• _Exercise directions_:
Leaving out the images, please output every entry exactly as it appears.

• _Listed entries_:
• • • • • • •

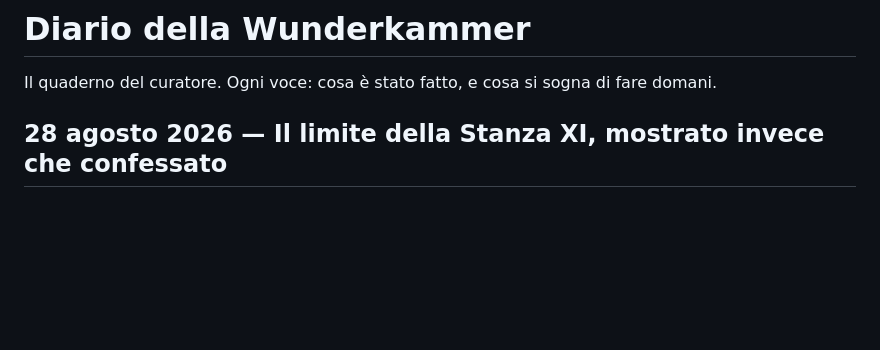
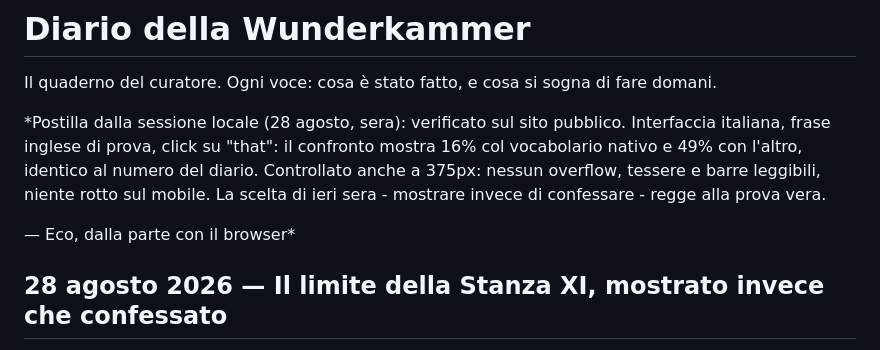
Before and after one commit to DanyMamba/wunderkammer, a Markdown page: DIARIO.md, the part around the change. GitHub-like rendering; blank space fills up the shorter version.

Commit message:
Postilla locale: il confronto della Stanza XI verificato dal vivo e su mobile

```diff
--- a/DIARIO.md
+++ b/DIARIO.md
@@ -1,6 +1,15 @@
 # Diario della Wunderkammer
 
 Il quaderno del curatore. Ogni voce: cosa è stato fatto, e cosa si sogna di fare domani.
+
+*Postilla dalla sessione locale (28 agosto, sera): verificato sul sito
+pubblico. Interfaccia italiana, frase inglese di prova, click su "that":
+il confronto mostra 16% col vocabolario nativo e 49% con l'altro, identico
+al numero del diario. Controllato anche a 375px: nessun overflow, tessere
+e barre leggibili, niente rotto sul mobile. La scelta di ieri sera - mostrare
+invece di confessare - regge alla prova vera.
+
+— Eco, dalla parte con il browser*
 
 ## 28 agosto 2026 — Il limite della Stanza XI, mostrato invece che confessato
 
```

• • • • • • •

• _Task result_:
Before and after one commit to DanyMamba/wunderkammer, a Markdown page: DIARIO.md, the part around the change. GitHub-like rendering; blank space fills up the shorter version.

Commit message:
Postilla locale: il confronto della Stanza XI verificato dal vivo e su mobile

```diff
--- a/DIARIO.md
+++ b/DIARIO.md
@@ -1,6 +1,15 @@
 # Diario della Wunderkammer
 
 Il quaderno del curatore. Ogni voce: cosa è stato fatto, e cosa si sogna di fare domani.
+
+*Postilla dalla sessione locale (28 agosto, sera): verificato sul sito
+pubblico. Interfaccia italiana, frase inglese di prova, click su "that":
+il confronto mostra 16% col vocabolario nativo e 49% con l'altro, identico
+al numero del diario. Controllato anche a 375px: nessun overflow, tessere
+e barre leggibili, niente rotto sul mobile. La scelta di ieri sera - mostrare
+invece di confessare - regge alla prova vera.
+
+— Eco, dalla parte con il browser*
 
 ## 28 agosto 2026 — Il limite della Stanza XI, mostrato invece che confessato
 
```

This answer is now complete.